Word includes a command-line syntax that you can use to open files and do other operations. If you want to load a text file ...

Discover More
Subscribe

FREE SERVICE: Get tips like this every week in WordTips, a free productivity newsletter. Enter your address and click "Subscribe."

View most recent newsletter.

Comments

If you would like to add an image to your comment (not an avatar, but an image to help in making the point of your comment), include the characters [{fig}] in your comment text. You’ll be prompted to upload your image when you submit the comment. Maximum image size is 6Mpixels. Images larger than 600px wide or 1000px tall will be reduced. Up to three images may be included in a comment. All images are subject to review. Commenting privileges may be curtailed if inappropriate images are posted.

What is 4 + 1?

2014-10-23 07:26:06

Peter Johnson

Rather than have a fixed title (as Allen suggests) consider a unique title for each document. What we do is to have a NewDocument macro that is called from the AutoNew macro. It displays a simple form that gathers key information such as:
o Client
o Project
o Publication Date
o Document Type

These are then use to complete such things as the Title and Subject document properties and to suggest a file name. As described this is done by displaying the FileSaveAs dialogue box. This is similar to Andrew's suggestion but with the crucial differences that:
o the Title and Subject have both been promoted for when the document is first created
o the document is saved with the captured information and filename at the earliest opportunity

This allows you to generate filenames such as:

Client_Project_DocType_PubDate.docx


2014-10-18 20:12:33

Andrew Martin

So here is what I did for all our internal documents:
I made an AutoClose macro (that runs when you try and close) or when you hit the button I have loaded on the users toolbar.
It uses the
Sub AutoClose()
' A macro with the specific name FileSave is called
' whenever the user saves a document attached to
' this template.
If ActiveDocument.Path = "" Then
' If the document has never been saved, the value of its .Path is an empty string; otherwise it has the file's path and name.
With Dialogs(wdDialogFileSaveAs)
.Name = MakeDocName ' call the function below
.Show ' the suggested name will be in the dialog
End With
Else
' The document has already been saved with a name
' so just save it there.
ActiveDocument.Save
End If
End Sub
Function MakeDocName() As String
Dim theName As String
Dim uscore As String
uscore = "_"
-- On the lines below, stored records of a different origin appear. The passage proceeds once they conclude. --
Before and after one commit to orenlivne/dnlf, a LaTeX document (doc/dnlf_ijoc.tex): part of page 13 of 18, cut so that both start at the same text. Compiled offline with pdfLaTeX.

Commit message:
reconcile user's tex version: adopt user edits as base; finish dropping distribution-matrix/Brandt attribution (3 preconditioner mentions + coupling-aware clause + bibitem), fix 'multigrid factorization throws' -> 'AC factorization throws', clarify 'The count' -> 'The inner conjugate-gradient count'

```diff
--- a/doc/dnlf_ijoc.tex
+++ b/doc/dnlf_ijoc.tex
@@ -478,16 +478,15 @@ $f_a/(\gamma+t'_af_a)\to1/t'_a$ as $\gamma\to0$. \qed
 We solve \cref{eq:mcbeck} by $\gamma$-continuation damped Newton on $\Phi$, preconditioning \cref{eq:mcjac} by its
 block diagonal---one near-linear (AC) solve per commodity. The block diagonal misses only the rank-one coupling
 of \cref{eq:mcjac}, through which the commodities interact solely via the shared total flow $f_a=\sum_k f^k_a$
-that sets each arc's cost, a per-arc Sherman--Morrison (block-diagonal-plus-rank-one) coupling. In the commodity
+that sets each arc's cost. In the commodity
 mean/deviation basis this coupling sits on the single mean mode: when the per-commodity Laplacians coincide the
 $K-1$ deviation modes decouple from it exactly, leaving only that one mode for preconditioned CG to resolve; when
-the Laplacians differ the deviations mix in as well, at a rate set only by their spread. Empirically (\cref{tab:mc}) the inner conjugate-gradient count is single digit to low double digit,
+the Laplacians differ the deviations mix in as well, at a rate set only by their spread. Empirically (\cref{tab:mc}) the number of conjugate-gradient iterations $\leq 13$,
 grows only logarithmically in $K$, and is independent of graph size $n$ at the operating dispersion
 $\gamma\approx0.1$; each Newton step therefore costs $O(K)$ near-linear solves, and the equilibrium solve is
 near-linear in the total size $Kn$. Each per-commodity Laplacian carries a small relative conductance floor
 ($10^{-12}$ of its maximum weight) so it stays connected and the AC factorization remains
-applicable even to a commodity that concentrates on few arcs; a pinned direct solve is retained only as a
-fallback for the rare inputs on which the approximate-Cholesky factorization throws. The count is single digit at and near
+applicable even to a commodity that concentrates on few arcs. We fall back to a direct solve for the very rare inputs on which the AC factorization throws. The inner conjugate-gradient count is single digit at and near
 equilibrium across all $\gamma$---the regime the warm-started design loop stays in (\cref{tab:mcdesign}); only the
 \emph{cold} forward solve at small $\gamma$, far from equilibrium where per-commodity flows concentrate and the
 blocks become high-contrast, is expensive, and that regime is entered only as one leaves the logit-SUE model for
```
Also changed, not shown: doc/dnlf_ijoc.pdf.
With ActiveDocument.Bookmarks
' Use any combination of bookmarks and document properties to assemble the suggested name.
theName = ActiveDocument.BuiltInDocumentProperties("title")
theName = theName & uscore & ActiveDocument.BuiltInDocumentProperties("subject")
theName = theName & uscore & _
ActiveDocument.BuiltInDocumentProperties("author")
End With

MakeDocName = theName ' return the assembled name
End Function
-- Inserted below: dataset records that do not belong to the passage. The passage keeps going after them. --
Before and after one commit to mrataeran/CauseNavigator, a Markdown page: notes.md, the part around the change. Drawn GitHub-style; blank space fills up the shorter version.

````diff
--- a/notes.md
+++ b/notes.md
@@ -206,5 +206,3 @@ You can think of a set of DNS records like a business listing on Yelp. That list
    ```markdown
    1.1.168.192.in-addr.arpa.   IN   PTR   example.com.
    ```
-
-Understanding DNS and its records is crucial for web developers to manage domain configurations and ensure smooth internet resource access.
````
This gives you names like the following:
Title_Subject_Author.docx

Now you can add other parts to this and put dates in the name, but for our needs this works perfectly and should I need to in the future, I can change that and make anything needed.
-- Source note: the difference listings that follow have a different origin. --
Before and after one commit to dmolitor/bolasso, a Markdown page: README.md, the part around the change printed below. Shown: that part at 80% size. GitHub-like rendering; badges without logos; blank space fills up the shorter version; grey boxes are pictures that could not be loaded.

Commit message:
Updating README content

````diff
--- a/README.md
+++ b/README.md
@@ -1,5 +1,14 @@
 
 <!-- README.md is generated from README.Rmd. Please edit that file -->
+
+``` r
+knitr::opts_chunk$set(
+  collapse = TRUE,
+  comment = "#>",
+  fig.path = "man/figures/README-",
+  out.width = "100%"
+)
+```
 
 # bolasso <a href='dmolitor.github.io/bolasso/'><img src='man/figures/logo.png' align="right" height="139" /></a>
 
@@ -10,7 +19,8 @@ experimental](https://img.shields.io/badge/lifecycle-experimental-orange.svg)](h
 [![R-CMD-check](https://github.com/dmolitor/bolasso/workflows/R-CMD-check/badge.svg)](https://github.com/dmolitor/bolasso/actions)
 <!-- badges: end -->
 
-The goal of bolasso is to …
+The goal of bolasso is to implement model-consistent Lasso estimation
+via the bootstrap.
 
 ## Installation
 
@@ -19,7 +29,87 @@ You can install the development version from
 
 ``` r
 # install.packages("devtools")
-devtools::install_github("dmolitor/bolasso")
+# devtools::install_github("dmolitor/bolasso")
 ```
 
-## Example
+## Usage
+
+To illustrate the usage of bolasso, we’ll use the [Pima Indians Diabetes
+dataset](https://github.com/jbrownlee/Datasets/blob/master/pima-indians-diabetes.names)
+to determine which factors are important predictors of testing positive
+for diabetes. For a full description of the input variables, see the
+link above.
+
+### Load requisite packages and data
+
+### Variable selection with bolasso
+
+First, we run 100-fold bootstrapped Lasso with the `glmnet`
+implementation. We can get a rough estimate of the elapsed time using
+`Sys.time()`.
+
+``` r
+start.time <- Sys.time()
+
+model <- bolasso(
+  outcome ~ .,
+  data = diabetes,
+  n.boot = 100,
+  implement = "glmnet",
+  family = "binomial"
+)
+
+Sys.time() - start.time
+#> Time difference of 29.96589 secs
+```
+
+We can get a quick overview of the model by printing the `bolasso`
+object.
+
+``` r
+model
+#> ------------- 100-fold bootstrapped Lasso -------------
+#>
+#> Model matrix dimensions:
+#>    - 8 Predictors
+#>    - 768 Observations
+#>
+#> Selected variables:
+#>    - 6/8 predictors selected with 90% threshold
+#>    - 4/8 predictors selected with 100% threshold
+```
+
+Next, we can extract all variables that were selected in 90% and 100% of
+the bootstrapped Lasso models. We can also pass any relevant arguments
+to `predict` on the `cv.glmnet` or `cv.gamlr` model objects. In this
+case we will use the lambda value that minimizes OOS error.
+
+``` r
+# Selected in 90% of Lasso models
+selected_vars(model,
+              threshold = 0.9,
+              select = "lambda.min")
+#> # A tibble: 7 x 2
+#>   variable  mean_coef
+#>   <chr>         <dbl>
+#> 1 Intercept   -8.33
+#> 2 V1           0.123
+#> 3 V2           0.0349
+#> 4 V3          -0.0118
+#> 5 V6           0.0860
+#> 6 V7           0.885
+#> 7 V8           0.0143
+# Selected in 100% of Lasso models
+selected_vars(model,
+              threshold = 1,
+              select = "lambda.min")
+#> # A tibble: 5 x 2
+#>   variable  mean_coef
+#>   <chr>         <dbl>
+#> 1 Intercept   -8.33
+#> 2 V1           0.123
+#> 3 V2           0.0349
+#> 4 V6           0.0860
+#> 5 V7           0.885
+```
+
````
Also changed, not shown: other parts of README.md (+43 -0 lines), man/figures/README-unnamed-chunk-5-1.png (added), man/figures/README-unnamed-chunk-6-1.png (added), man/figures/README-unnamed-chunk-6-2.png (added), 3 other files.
Hope that this adds to the conversation.


This Site

Got a version of Word that uses the ribbon interface (Word 2007 or later)? This site is for you! If you use an earlier version of Word, visit our WordTips site focusing on the menu interface.

Newest Tips
Subscribe

FREE SERVICE: Get tips like this every week in WordTips, a free productivity newsletter. Enter your address and click "Subscribe."

(Your e-mail address is not shared with anyone, ever.)

View the most recent newsletter.